Without including any images, set down the records below exactly.

Web page revision data
- Opening Delimiter -
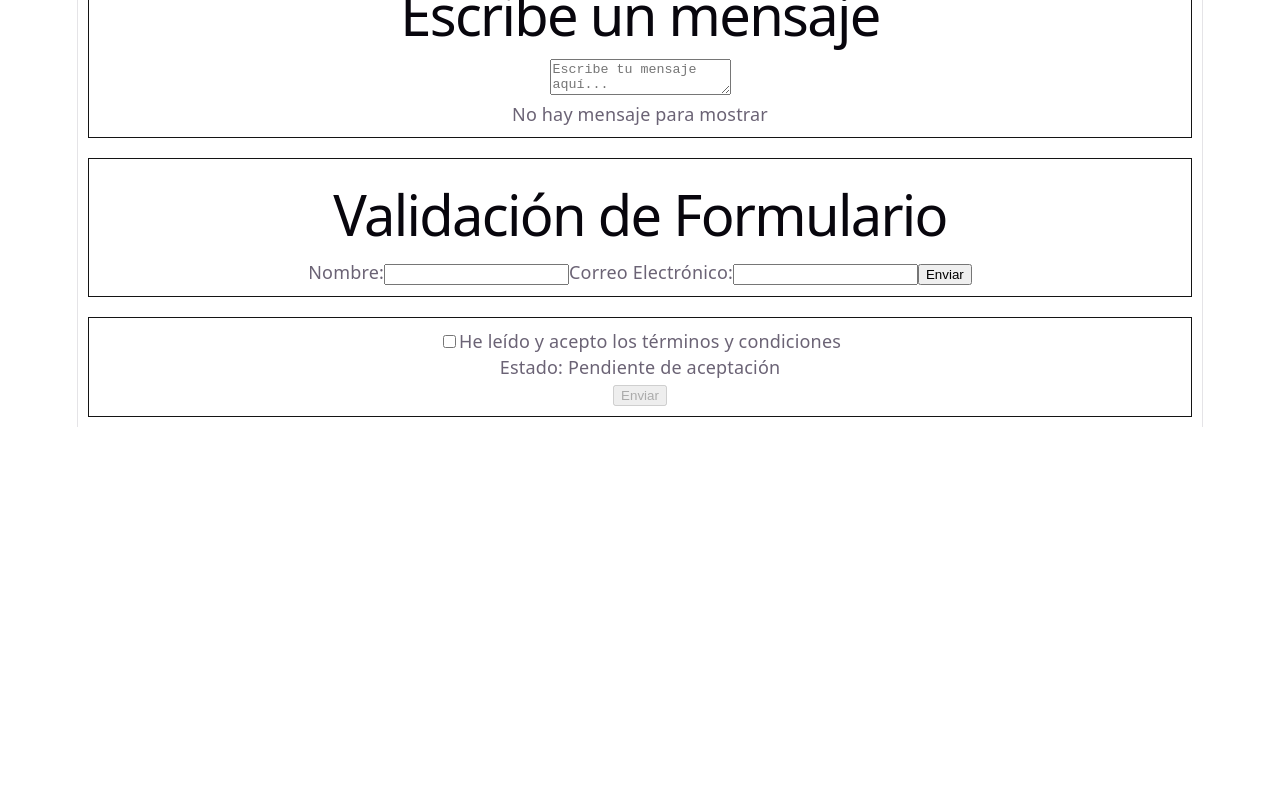
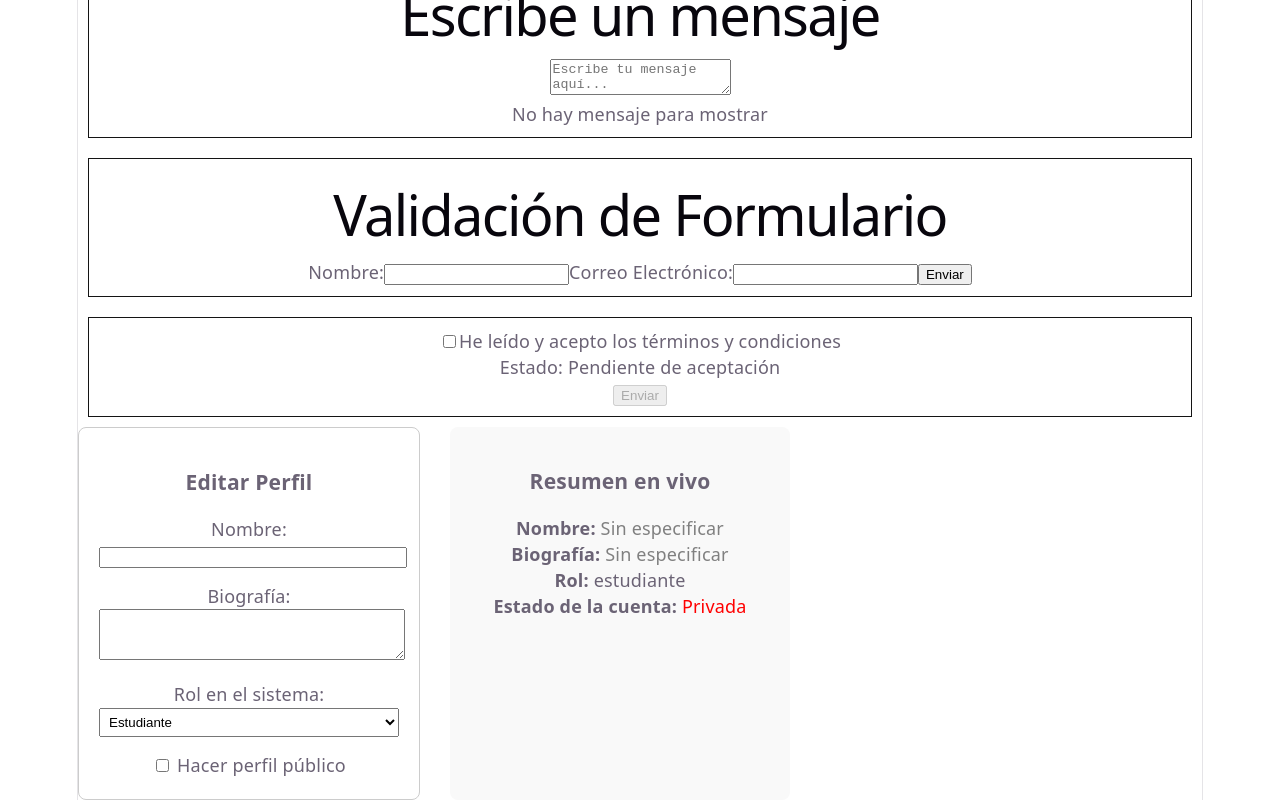
Before and after one commit to zitor83/bootcamp-fullstack-Esplai, a React (Vite) app in the folder 03-react/sheet-04-formularios/: page / in a window 1280 px wide. Shown: the part 569-1369 px from the top of the page. Before the commit the page ends 996 px from the top, so only its background shows below. Built offline with nearby package versions, Linux system fonts and the light colour scheme.

Commit message:
feat: add FichaEditable component for user profile editing in exercise 07

```diff
--- a/03-react/sheet-04-formularios/src/App.tsx
+++ b/03-react/sheet-04-formularios/src/App.tsx
@@ -4,6 +4,7 @@ import SampleAccess from "./components/ex03/SampleAccess";
 import TextAreaComponent from "./components/ex04/TextAreaComponent";
 import FormValidation from "./components/ex05/FormValidation";
 import ConfirmCheckbox from "./components/ex06/ConfirmCheckbox";
+import FichaEditable from "./components/ex07/FichaEditable";
 
 function App() {
   return (
@@ -13,6 +14,7 @@ function App() {
       <TextAreaComponent />
       <FormValidation />
       <ConfirmCheckbox />
+      <FichaEditable />
     </>
   );
 }
--- /dev/null
+++ b/03-react/sheet-04-formularios/src/components/ex07/FichaEditable.tsx
@@ -0,0 +1,135 @@
+import { useState, useId } from "react";
+
+function FichaEditable() {
+  // 1. UN SOLO ESTADO para toda la ficha (como un objeto con varias propiedades)
+  const [ficha, setFicha] = useState({
+    nombre: "",
+    biografia: "",
+    rol: "estudiante",
+    publico: false,
+  });
+
+  const idBase = useId();
+
+  // 2. Manejador de cambios genérico para todos los campos del formulario
+  const handleChange = (e) => {
+    // Extraemos el nombre del campo, su valor, tipo y estado de checkbox
+    const { name, value, type, checked } = e.target;
+
+    // Actualizamos el estado de la ficha, manteniendo lo que ya había y solo modificando el campo que cambió
+    setFicha({
+      ...ficha, // Copiamos lo que ya había
+      [name]: type === "checkbox" ? checked : value, //
+    });
+  };
+
+  return (
+    <section style={{ display: "flex", gap: "30px", flexWrap: "wrap" }}>
+      {/* --- ZONA DE EDICIÓN --- */}
+      <div
+        style={{
+          border: "1px solid #ccc",
+          padding: "20px",
+          borderRadius: "8px",
+          minWidth: "300px",
+        }}
+      >
+        <h3>Editar Perfil</h3>
+
+        {/* Campo de texto corto */}
+        <div style={{ marginBottom: "15px" }}>
+          <label htmlFor={`${idBase}-nombre`}>Nombre:</label>
+          <br />
+          <input
+            type="text"
+            id={`${idBase}-nombre`}
+            name="nombre"
+            value={ficha.nombre}
+            onChange={handleChange}
+            style={{ width: "100%" }}
+          />
+        </div>
+
+        {/* Campo de texto largo (textarea) */}
+        <div style={{ marginBottom: "15px" }}>
+          <label htmlFor={`${idBase}-bio`}>Biografía:</label>
+          <br />
+          <textarea
+            id={`${idBase}-bio`}
+            name="biografia"
+            value={ficha.biografia}
+            onChange={handleChange}
+            rows={3}
+            style={{ width: "100%" }}
+          />
+        </div>
+
+        {/* Selección (select) */}
+        <div style={{ marginBottom: "15px" }}>
+          <label htmlFor={`${idBase}-rol`}>Rol en el sistema:</label>
+          <br />
+          <select
+            id={`${idBase}-rol`}
+            name="rol"
+            value={ficha.rol}
+            onChange={handleChange}
+            style={{ width: "100%", padding: "5px" }}
+          >
+            <option value="estudiante">Estudiante</option>
+            <option value="profesor">Profesor</option>
+            <option value="admin">Administrador</option>
+          </select>
+        </div>
+
+        {/* Casilla (checkbox) */}
+        <div>
+          <input
+            type="checkbox"
+            id={`${idBase}-publico`}
+            name="publico"
+            checked={ficha.publico}
+            onChange={handleChange}
+          />
+          <label htmlFor={`${idBase}-publico`}> Hacer perfil público</label>
+        </div>
+      </div>
+
+      {/* --- ZONA DE RESUMEN EN TIEMPO REAL --- */}
+      <div
+        style={{
+          backgroundColor: "#f9f9f9",
+          padding: "20px",
+          borderRadius: "8px",
+          minWidth: "300px",
+        }}
+      >
+        <h3>Resumen en vivo</h3>
+        <p>
+          <strong>Nombre:</strong>{" "}
+          {ficha.nombre || (
+            <span style={{ color: "gray" }}>Sin especificar</span>
+          )}
+        </p>
+        <p>
+          <strong>Biografía:</strong>{" "}
+          {ficha.biografia || (
+            <span style={{ color: "gray" }}>Sin especificar</span>
+          )}
+        </p>
+        <p>
+          <strong>Rol:</strong> {ficha.rol}
+        </p>
+        <p>
+          <strong>Estado de la cuenta: </strong>
+          {ficha.publico ? (
+            <span style={{ color: "green" }}> Pública</span>
+          ) : (
+            <span style={{ color: "red" }}> Privada</span>
+          )}
+        </p>
+      </div>
+    </section>
+  );
+}
+
+export default FichaEditable;
```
- Closing Delimiter -
→ Answer to this exercise:
Before and after one commit to zitor83/bootcamp-fullstack-Esplai, a React (Vite) app in the folder 03-react/sheet-04-formularios/: page / in a window 1280 px wide. Shown: the part 569-1369 px from the top of the page. Before the commit the page ends 996 px from the top, so only its background shows below. Built offline with nearby package versions, Linux system fonts and the light colour scheme.

Commit message:
feat: add FichaEditable component for user profile editing in exercise 07

```diff
--- a/03-react/sheet-04-formularios/src/App.tsx
+++ b/03-react/sheet-04-formularios/src/App.tsx
@@ -4,6 +4,7 @@ import SampleAccess from "./components/ex03/SampleAccess";
 import TextAreaComponent from "./components/ex04/TextAreaComponent";
 import FormValidation from "./components/ex05/FormValidation";
 import ConfirmCheckbox from "./components/ex06/ConfirmCheckbox";
+import FichaEditable from "./components/ex07/FichaEditable";
 
 function App() {
   return (
@@ -13,6 +14,7 @@ function App() {
       <TextAreaComponent />
       <FormValidation />
       <ConfirmCheckbox />
+      <FichaEditable />
     </>
   );
 }
--- /dev/null
+++ b/03-react/sheet-04-formularios/src/components/ex07/FichaEditable.tsx
@@ -0,0 +1,135 @@
+import { useState, useId } from "react";
+
+function FichaEditable() {
+  // 1. UN SOLO ESTADO para toda la ficha (como un objeto con varias propiedades)
+  const [ficha, setFicha] = useState({
+    nombre: "",
+    biografia: "",
+    rol: "estudiante",
+    publico: false,
+  });
+
+  const idBase = useId();
+
+  // 2. Manejador de cambios genérico para todos los campos del formulario
+  const handleChange = (e) => {
+    // Extraemos el nombre del campo, su valor, tipo y estado de checkbox
+    const { name, value, type, checked } = e.target;
+
+    // Actualizamos el estado de la ficha, manteniendo lo que ya había y solo modificando el campo que cambió
+    setFicha({
+      ...ficha, // Copiamos lo que ya había
+      [name]: type === "checkbox" ? checked : value, //
+    });
+  };
+
+  return (
+    <section style={{ display: "flex", gap: "30px", flexWrap: "wrap" }}>
+      {/* --- ZONA DE EDICIÓN --- */}
+      <div
+        style={{
+          border: "1px solid #ccc",
+          padding: "20px",
+          borderRadius: "8px",
+          minWidth: "300px",
+        }}
+      >
+        <h3>Editar Perfil</h3>
+
+        {/* Campo de texto corto */}
+        <div style={{ marginBottom: "15px" }}>
+          <label htmlFor={`${idBase}-nombre`}>Nombre:</label>
+          <br />
+          <input
+            type="text"
+            id={`${idBase}-nombre`}
+            name="nombre"
+            value={ficha.nombre}
+            onChange={handleChange}
+            style={{ width: "100%" }}
+          />
+        </div>
+
+        {/* Campo de texto largo (textarea) */}
+        <div style={{ marginBottom: "15px" }}>
+          <label htmlFor={`${idBase}-bio`}>Biografía:</label>
+          <br />
+          <textarea
+            id={`${idBase}-bio`}
+            name="biografia"
+            value={ficha.biografia}
+            onChange={handleChange}
+            rows={3}
+            style={{ width: "100%" }}
+          />
+        </div>
+
+        {/* Selección (select) */}
+        <div style={{ marginBottom: "15px" }}>
+          <label htmlFor={`${idBase}-rol`}>Rol en el sistema:</label>
+          <br />
+          <select
+            id={`${idBase}-rol`}
+            name="rol"
+            value={ficha.rol}
+            onChange={handleChange}
+            style={{ width: "100%", padding: "5px" }}
+          >
+            <option value="estudiante">Estudiante</option>
+            <option value="profesor">Profesor</option>
+            <option value="admin">Administrador</option>
+          </select>
+        </div>
+
+        {/* Casilla (checkbox) */}
+        <div>
+          <input
+            type="checkbox"
+            id={`${idBase}-publico`}
+            name="publico"
+            checked={ficha.publico}
+            onChange={handleChange}
+          />
+          <label htmlFor={`${idBase}-publico`}> Hacer perfil público</label>
+        </div>
+      </div>
+
+      {/* --- ZONA DE RESUMEN EN TIEMPO REAL --- */}
+      <div
+        style={{
+          backgroundColor: "#f9f9f9",
+          padding: "20px",
+          borderRadius: "8px",
+          minWidth: "300px",
+        }}
+      >
+        <h3>Resumen en vivo</h3>
+        <p>
+          <strong>Nombre:</strong>{" "}
+          {ficha.nombre || (
+            <span style={{ color: "gray" }}>Sin especificar</span>
+          )}
+        </p>
+        <p>
+          <strong>Biografía:</strong>{" "}
+          {ficha.biografia || (
+            <span style={{ color: "gray" }}>Sin especificar</span>
+          )}
+        </p>
+        <p>
+          <strong>Rol:</strong> {ficha.rol}
+        </p>
+        <p>
+          <strong>Estado de la cuenta: </strong>
+          {ficha.publico ? (
+            <span style={{ color: "green" }}> Pública</span>
+          ) : (
+            <span style={{ color: "red" }}> Privada</span>
+          )}
+        </p>
+      </div>
+    </section>
+  );
+}
+
+export default FichaEditable;
```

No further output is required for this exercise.